The South African Broadcasting Corporation had bought the “Greatest Britons” TV format from the BBC, and invited the viewers of SABC 3, an English-language channel mostly watched by affluent whites, to nominate their candidates for the hundred “Greatest South Africans” by phone, e-mail and text message. (Nelson Mandela got a free pass to the top of the list.) It then dutifully made hour-long television documentaries about each of the ten leading candidates after Mandela, with well-known personalities (“champions”) advocating each nominee’s cause — and failed to notice until the series began to air last month that not one of the top five was black.

Predictably, there was uproar. Not only was the list laden with whites in a country where only a tenth of the population is white, but some of them were heroes of the apartheid era like former prime minister Hendrik Verwoerd, who placed 19th, and neo-Nazi leader Eugene Terre’Blanche, who placed 25th. The series was suspended after the broadcast of the first two episodes, and the head of the SABC, Peter Matlare, announced: “We’re going back to the drawing board on this one.”

Some other people urgently need to go back to the drawing board, too. When the Canadian Broadcasting Corporation bought the format and called for the public to nominate the “Greatest Canadian”, the top ten included a ranting bigot called Don Cherry, a hockey commentator whose specialty is ethnic slurs against the players (but at least they didn’t nominate Celine Dion). The Dutch voted the assassinated anti-immigrant extremist Pim Fortuyn into second place in the “Greatest Dutchman” stakes. And there was a serious risk that the British public would choose Princess Diana over Shakespeare, Darwin and Newton.

She did get more votes than those luminaries — after all, they only wrote plays, discovered gravity, and created the theory of evolution, whereas she made a bad marriage, threw herself down the stairs, and made bulimia fashionable — but she was overtaken in the end by Isambard Kingom Brunel, the great Victorian engineer. The loyal students of Brunel University voted early and often, and only the BBC’s tactic of running the Winston Churchill show last ensured that the old imperialist (“I have not become His Majesty’s first minister in order to preside over the dissolution of the British Empire”) finally came out on top.

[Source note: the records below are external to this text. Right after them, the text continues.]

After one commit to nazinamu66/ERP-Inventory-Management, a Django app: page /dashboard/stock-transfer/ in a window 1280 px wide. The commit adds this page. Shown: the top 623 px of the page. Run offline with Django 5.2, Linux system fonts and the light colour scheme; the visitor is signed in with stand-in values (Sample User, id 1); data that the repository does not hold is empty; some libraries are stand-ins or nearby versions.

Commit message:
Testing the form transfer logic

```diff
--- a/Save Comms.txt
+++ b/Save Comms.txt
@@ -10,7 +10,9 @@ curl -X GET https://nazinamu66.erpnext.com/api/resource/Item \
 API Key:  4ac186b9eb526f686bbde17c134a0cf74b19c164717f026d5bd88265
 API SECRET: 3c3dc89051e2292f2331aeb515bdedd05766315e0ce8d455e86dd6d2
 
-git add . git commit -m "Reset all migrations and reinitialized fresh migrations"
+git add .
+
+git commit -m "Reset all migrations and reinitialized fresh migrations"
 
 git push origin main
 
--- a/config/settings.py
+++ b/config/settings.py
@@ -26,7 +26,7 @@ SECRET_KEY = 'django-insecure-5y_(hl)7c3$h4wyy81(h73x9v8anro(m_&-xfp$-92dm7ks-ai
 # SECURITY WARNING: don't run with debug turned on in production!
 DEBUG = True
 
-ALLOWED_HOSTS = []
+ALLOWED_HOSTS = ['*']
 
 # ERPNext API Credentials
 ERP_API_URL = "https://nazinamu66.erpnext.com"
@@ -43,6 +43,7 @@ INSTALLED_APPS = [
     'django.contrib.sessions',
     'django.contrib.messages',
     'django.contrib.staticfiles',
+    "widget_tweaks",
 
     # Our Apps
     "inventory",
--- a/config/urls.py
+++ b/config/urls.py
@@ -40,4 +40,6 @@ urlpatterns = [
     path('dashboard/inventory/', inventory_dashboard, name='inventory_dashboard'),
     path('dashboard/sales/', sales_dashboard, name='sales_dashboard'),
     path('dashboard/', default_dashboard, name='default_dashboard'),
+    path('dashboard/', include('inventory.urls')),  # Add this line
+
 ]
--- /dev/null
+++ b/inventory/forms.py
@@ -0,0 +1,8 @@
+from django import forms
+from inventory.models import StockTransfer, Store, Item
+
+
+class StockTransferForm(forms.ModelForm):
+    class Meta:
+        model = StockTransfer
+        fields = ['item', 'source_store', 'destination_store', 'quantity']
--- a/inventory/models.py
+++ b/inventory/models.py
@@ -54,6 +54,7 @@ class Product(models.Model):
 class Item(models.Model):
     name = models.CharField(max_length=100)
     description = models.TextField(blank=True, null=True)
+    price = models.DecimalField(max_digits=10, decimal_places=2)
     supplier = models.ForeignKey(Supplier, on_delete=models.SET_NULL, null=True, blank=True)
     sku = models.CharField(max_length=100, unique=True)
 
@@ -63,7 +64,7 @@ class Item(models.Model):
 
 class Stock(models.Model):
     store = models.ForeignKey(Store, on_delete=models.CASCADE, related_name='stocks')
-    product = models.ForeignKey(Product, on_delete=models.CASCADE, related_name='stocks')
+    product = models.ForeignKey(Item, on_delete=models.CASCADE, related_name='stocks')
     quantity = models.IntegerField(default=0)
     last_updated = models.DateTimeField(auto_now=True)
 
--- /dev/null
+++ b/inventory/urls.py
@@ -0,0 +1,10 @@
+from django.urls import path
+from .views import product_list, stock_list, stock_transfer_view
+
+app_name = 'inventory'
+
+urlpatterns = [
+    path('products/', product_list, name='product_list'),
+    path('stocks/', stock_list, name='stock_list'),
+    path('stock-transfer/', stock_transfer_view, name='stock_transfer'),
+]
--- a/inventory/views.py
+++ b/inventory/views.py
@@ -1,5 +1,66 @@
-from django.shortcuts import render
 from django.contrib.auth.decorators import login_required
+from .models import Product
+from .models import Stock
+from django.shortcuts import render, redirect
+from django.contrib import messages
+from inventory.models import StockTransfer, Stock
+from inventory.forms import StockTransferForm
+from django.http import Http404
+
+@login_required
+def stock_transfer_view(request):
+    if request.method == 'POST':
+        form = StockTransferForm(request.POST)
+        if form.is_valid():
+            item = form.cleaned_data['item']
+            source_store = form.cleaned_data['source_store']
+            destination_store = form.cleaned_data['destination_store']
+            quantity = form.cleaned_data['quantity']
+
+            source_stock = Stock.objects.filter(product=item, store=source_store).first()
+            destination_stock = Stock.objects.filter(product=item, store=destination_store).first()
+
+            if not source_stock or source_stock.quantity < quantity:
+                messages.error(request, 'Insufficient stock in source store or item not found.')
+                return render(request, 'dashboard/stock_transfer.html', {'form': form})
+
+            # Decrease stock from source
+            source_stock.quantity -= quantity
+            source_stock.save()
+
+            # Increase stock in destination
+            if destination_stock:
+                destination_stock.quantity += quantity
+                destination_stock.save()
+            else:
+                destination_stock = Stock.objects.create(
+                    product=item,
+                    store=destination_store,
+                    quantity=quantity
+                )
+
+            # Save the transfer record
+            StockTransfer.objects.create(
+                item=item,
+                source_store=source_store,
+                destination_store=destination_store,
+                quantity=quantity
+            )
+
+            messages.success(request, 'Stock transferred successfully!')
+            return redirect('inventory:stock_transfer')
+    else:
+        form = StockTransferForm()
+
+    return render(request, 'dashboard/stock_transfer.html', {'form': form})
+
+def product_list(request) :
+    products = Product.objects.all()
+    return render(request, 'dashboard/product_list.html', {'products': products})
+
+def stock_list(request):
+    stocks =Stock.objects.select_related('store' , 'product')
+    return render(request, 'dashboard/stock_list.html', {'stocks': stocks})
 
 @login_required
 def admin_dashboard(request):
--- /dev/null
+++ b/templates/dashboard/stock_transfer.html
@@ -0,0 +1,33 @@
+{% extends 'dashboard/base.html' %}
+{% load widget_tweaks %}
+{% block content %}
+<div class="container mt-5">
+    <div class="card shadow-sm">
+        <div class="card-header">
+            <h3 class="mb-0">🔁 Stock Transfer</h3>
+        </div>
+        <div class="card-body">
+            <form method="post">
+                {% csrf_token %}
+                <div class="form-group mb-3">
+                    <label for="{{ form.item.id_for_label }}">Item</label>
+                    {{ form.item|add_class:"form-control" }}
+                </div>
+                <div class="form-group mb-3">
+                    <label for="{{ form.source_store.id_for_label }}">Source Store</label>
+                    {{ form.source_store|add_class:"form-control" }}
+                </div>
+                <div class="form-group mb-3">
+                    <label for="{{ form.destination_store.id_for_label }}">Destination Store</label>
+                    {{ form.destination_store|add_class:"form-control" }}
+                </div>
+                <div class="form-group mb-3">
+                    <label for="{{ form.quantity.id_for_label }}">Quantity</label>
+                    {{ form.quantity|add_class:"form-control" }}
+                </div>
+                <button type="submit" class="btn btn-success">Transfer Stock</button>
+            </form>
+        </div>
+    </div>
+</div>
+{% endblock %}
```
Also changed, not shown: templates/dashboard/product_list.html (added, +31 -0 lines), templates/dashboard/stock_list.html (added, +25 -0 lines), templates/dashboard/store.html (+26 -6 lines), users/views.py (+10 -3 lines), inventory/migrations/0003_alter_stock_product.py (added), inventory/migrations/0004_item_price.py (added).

The list that really impressed, though, was the “Greatest German” list: Luther and Marx, Bach and Einstein, Gutenberg and Goethe. The Germans have had a profound influence on the world over the past four centuries — and yet you did have this nagging feeling that the list was incomplete: that if “greatest” means having had the greatest impact on the world, and not just being the cleverest or the nicest, then there ought to have been one more name on the German list. And there might well have been, except that the organisers refused to record any votes for Hitler.

That’s the problem with this format, you see: many countries have large skeletons in their closets. The French, for example, will undoubtedly include Napoleon on their list.

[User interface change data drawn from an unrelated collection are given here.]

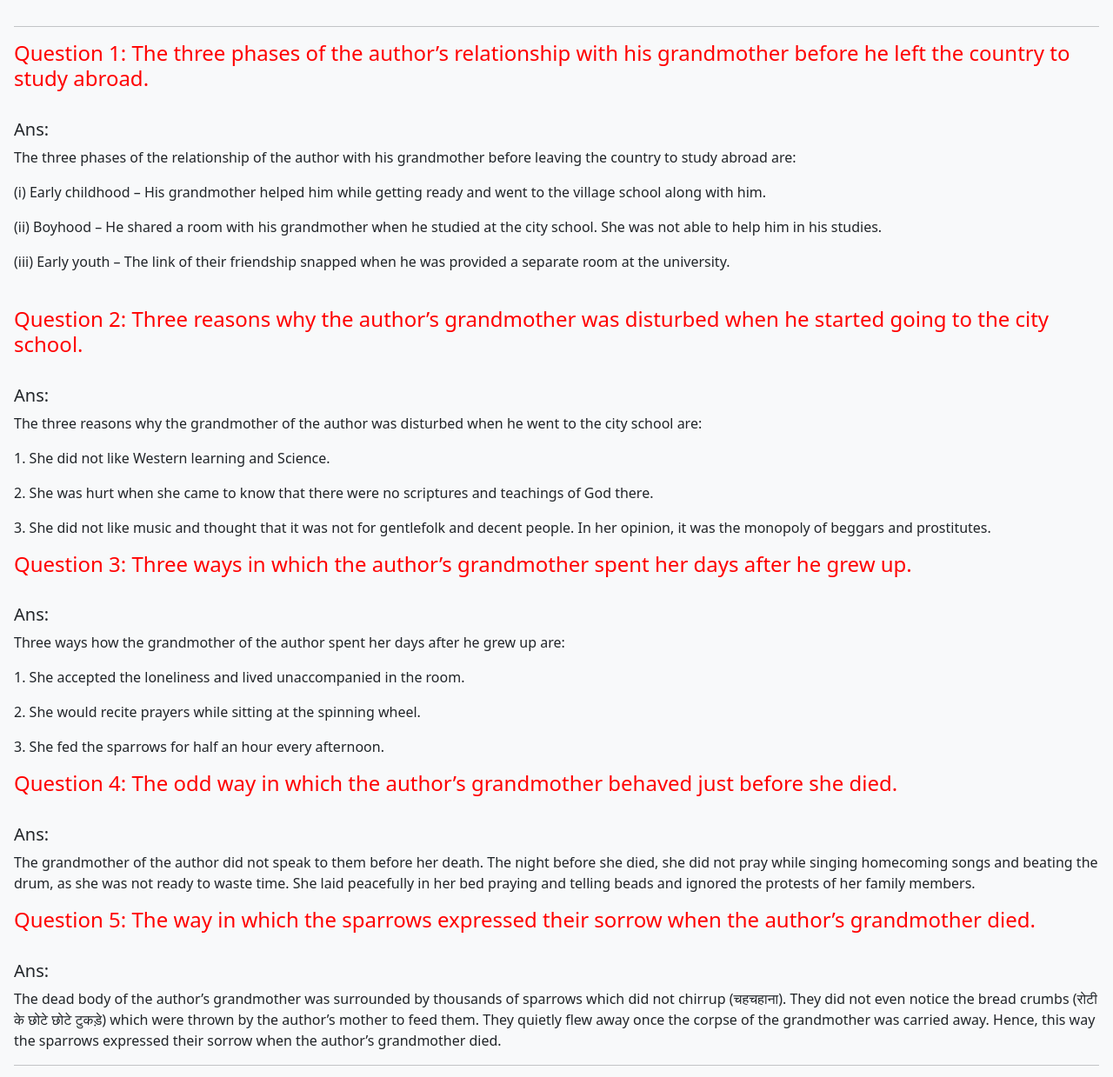
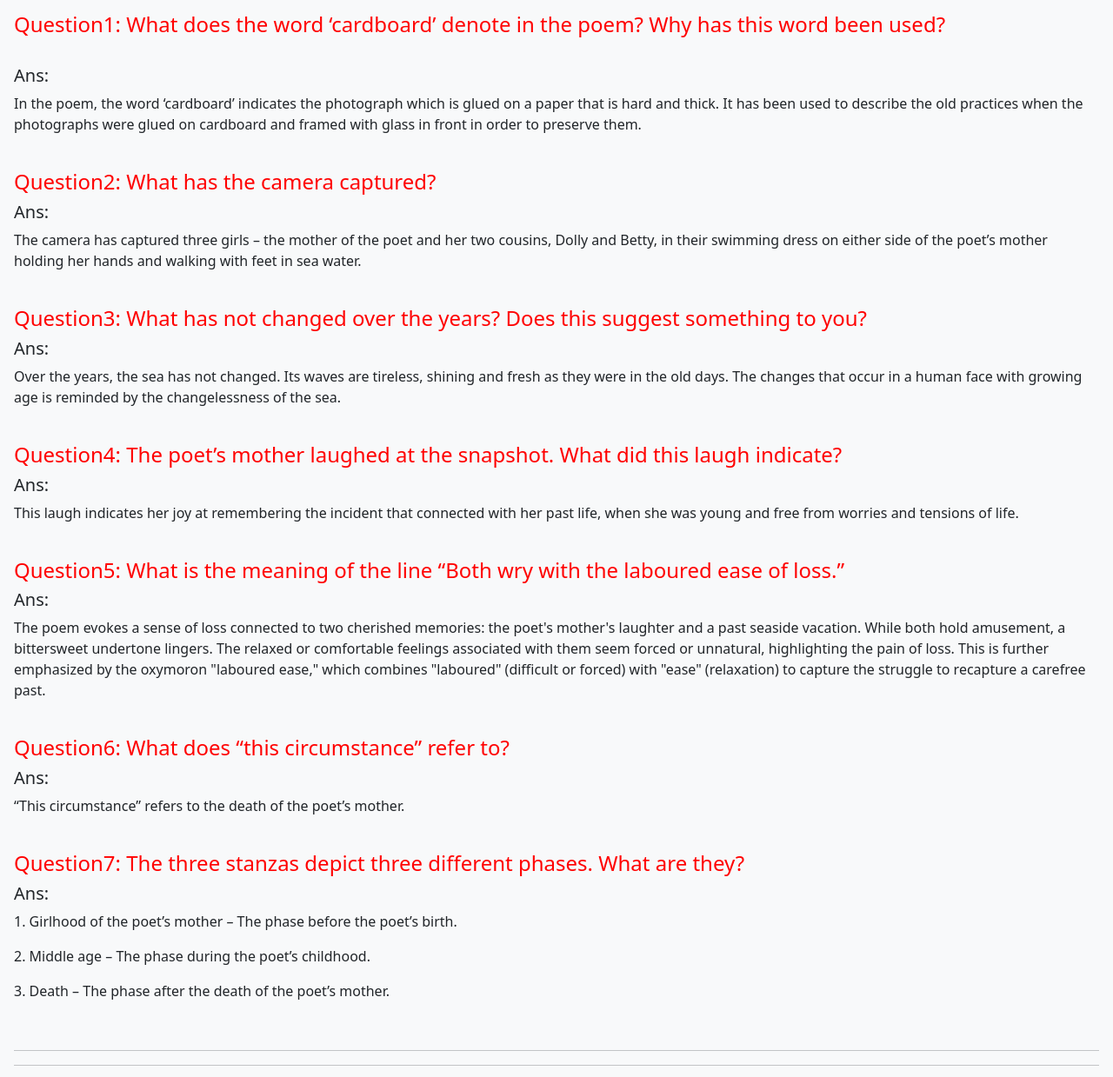
Before and after one commit to Chandan0001/EngChp1Class11, a plain HTML site: page index.html in a window 1280 px wide. Shown: the part 162-1401 px from the top of the page at 87% size. Drawn offline with nearby package versions, Linux system fonts and the light colour scheme.

Commit message:
Update index.html
Updated Chapter 2

```diff
--- a/index.html
+++ b/index.html
@@ -16,7 +16,7 @@
         <a class="navbar-brand" href="#"><i><b style="color: blueviolet;">Chandan Academy</b></i></a>
         <ul class="nav nav-pills">
             <li class="nav-item">
-                <a class="nav-link" href="#scrollspyHeading1">Chapter 1</a>
+                <a class="nav-link" href="#scrollspyHeading3">Chapter 2</a>
             </li>
             <li class="nav-item">
                 <a class="nav-link" href="#scrollspyHeading2">Essays</a>
@@ -25,7 +25,7 @@
                 <a class="nav-link dropdown-toggle" data-bs-toggle="dropdown" href="#" role="button"
                     aria-expanded="false">Dropdown</a>
                 <ul class="dropdown-menu">
-                    <li><a class="dropdown-item" href="#scrollspyHeading3">Chapter 3</a></li>
+                    <li><a class="dropdown-item" href="#scrollspyHeading1">Chapter 1</a></li>
                     <li><a class="dropdown-item" href="#scrollspyHeading4">Chapter 4</a></li>
                     <li><a class="dropdown-item" href="#scrollspyHeading5">Chapter 5</a></li>
                 </ul>
@@ -36,7 +36,61 @@
     <div data-bs-spy="scroll" data-bs-target="#navbar-example2" data-bs-root-margin="10px 10px -40%"
         data-bs-smooth-scroll="true" class="scrollspy-example bg-body-tertiary p-3 rounded-2" tabindex="0">
 
-        <h2 id="scrollspyHeading1" style="margin-top: 90px;">The Portrait of a lady </h2>
+        <!---- Chapter 2 ---->
+        <h2 id="scrollspyHeading3" style="margin-top: 90px;">A Photograph </h2>
+        <br>
+        <h4>Question1: What does the word ‘cardboard’ denote in the poem? Why has this word been used?
+        </h4>
+        <br>
+
+        <h5>Ans:</h5>
+        <p>In the poem, the word ‘cardboard’ indicates the photograph which is glued on a paper that is hard and thick. It has been used to describe the old practices when the photographs were glued on cardboard and framed with glass in front in order to preserve them.
+        </p>
+
+        <br>
+        <h4>Question2: What has the camera captured?
+        </h4>
+
+        <h5>Ans:</h5>
+        <p>The camera has captured three girls – the mother of the poet and her two cousins, Dolly and Betty, in their swimming dress on either side of the poet’s mother holding her hands and walking with feet in sea water.
+        </p>
+
+        <br>
+
+        <h4>Question3: What has not changed over the years? Does this suggest something to you? </h4>
+        <h5>Ans:</h5>
+        <p>Over the years, the sea has not changed. Its waves are tireless, shining and fresh as they were in the old days. The changes that occur in a human face with growing age is reminded by the changelessness of the sea.
+        </p>
+        <br>
+        <h4>Question4: The poet’s mother laughed at the snapshot. What did this laugh indicate? </h4>
+        <h5>Ans:</h5>
+        <p>This laugh indicates her joy at remembering the incident that connected with her past life, when she was young and free from worries and tensions of life.
+        </p>
+        <br>
+        <h4>Question5: What is the meaning of the line “Both wry with the laboured ease of loss.” </h4>
+        <h5>Ans:</h5>
+        <p>The poem evokes a sense of loss connected to two cherished memories: the poet's mother's laughter and a past seaside vacation. While both hold amusement, a bittersweet undertone lingers. The relaxed or comfortable feelings associated with them seem forced or unnatural, highlighting the pain of loss. This is further emphasized by the oxymoron "laboured ease," which combines "laboured" (difficult or forced) with "ease" (relaxation) to capture the struggle to recapture a carefree past.</p>
+        <br>
+        <h4>Question6: What does “this circumstance” refer to? </h4>
+        <h5>Ans:</h5>
+        <p>“This circumstance” refers to the death of the poet’s mother.        </p>
+        <br>
+        <h4>Question7: The three stanzas depict three different phases. What are they?
+        </h4>
+        <h5>Ans:</h5>
+        <p>1. Girlhood of the poet’s mother – The phase before the poet’s birth.
+        </p>
+        <p>2. Middle age – The phase during the poet’s childhood.
+        </p>
+        <p>3. Death – The phase after the death of the poet’s mother.
+        </p>
+        <!--- End of Chapter 2-->
+
+        <br>
+        <hr><hr>
+        <br>
+
+        <h2 id="scrollspyHeading1">The Portrait of a lady </h2>
         <br>
 
         <hr>
```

In real life, Napoleon was Hitler without the racism and the death camps, and he had a considerably longer run in power because he wasn’t quite as bad a strategist as Hitler. Enough time has passed by now that the French will probably get away with putting Napoleon on their list, but he did invade practically every country in Europe, some of them several times, and that’s bound to leave a lingering resentment.

Any list of “Great Mongolians” would start and end with Genghis Khan, hands down history’s greatest killer, and there are places (like China and Iraq) where that is still remembered and resented. The list of candidates for “Greatest Arab”, currently being voted on, would undoubtedly feature Osama bin Laden somewhere near the top if the organisers did not ban him. And if the Russians do not ban Lenin and Stalin from their list, they’ll be near the top, too.

It’s an awkward thing, history, and this “greatness” business is doubly awkward. Some interpret it to mean historical importance, and by that criterion Hitler certainly belongs on the German list and Stalin on the Russian list. Others see it as a popularity contest, however, and that’s certainly how foreigners would interpret it if the great killers made it onto anybody’s list. On the other hand, what if your country is so small or so new that foreigners don’t even recognise any of the names on your list of “Great Ruritanians”.

Best to stay away from the whole topic, and avoid the resentment and the ridicule alike. So when the BBC salespeople come around touting their fascinating new format, just say a firm “No, thanks” and get back to doing reality shows and soap operas: that’s where the audiences and the money really are. The minority who want challenging intellectual content can go listen to radio. Well, all right then, they can go read books. Both of them.

Oh, and a prediction: Bill Gates will top the list of “Great Americans”.


To shorten to 725 words, omit paragraphs 8 and 9. (“In real…top, too”)